What you will do: Among the entries below, find the lines with the word "Search" and copy them.

Dataset excerpts:
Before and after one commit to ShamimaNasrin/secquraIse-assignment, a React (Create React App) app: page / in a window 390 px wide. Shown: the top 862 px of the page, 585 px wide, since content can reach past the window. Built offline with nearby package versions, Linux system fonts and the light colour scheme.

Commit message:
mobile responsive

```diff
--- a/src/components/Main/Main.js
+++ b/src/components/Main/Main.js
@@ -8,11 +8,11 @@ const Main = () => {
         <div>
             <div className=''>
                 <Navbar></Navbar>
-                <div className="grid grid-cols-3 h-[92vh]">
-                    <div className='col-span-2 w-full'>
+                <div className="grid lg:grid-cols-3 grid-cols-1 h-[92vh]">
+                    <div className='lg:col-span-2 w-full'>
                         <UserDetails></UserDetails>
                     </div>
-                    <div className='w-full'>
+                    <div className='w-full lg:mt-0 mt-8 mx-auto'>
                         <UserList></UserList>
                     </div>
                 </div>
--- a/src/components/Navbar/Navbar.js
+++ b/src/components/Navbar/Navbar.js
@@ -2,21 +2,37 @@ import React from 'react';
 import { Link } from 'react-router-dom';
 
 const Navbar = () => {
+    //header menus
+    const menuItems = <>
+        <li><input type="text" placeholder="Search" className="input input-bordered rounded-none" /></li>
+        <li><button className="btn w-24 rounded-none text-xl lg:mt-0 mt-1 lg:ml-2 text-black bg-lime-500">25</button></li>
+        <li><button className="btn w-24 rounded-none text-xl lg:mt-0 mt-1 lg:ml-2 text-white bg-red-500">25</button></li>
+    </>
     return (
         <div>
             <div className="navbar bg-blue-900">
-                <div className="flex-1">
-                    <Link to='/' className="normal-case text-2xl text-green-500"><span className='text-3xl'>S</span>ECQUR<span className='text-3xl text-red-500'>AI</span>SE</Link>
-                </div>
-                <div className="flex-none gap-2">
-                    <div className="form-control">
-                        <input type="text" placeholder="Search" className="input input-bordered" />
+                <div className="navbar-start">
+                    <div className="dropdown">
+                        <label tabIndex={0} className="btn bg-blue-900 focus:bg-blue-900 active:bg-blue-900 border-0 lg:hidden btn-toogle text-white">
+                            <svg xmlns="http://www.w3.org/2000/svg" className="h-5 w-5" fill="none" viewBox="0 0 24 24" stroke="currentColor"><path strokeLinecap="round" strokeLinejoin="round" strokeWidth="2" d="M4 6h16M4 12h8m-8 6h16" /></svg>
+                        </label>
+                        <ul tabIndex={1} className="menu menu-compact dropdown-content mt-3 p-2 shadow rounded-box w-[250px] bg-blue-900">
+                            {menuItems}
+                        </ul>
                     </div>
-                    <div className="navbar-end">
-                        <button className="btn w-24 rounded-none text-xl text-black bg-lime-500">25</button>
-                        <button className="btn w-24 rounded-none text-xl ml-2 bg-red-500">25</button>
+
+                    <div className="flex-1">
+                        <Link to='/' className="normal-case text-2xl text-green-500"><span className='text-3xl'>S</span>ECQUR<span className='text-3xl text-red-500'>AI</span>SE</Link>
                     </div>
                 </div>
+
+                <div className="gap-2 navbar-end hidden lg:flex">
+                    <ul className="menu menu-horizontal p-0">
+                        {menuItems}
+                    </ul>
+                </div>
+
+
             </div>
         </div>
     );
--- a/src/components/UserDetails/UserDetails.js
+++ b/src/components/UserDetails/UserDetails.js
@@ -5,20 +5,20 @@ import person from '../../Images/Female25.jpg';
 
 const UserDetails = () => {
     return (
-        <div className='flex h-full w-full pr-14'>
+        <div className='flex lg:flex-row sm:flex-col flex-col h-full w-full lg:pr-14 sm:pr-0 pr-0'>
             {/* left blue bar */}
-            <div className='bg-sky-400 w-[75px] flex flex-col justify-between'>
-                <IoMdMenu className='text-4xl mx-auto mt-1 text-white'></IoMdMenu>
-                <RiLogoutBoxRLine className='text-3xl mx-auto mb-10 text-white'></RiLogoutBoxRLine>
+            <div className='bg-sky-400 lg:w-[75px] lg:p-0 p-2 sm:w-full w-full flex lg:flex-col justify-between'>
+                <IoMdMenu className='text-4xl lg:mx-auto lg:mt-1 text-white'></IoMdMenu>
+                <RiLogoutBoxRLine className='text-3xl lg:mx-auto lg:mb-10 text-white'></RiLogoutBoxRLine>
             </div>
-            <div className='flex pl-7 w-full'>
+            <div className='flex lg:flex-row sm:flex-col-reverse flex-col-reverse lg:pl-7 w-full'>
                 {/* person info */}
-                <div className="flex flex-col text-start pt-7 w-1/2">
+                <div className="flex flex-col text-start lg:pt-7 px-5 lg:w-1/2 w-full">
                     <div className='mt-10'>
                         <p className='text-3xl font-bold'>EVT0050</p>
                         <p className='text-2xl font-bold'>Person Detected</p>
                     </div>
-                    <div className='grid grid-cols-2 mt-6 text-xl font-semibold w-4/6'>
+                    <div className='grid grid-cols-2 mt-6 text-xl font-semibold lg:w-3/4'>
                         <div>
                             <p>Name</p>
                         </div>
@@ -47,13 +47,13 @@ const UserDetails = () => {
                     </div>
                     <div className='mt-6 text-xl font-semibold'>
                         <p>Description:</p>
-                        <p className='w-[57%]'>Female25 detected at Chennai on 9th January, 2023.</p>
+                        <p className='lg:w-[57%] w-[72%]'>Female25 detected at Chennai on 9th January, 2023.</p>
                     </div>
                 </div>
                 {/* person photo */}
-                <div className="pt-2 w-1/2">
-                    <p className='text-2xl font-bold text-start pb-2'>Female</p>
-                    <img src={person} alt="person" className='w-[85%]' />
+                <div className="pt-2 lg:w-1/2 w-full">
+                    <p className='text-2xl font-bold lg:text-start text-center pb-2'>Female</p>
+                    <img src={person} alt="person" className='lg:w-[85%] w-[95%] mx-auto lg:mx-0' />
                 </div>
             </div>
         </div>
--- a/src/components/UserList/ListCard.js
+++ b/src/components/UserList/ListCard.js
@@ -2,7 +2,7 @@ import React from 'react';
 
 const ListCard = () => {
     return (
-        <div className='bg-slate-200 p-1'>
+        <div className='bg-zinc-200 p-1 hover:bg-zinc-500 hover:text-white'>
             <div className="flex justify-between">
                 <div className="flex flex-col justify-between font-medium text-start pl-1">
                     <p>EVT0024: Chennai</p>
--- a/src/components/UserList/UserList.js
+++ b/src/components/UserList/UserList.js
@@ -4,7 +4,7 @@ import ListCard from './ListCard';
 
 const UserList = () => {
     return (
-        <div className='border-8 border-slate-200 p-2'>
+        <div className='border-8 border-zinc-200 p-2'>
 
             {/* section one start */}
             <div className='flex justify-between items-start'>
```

Exercise answer:
+        <li><input type="text" placeholder="Search" className="input input-bordered rounded-none" /></li>
-                        <input type="text" placeholder="Search" className="input input-bordered" />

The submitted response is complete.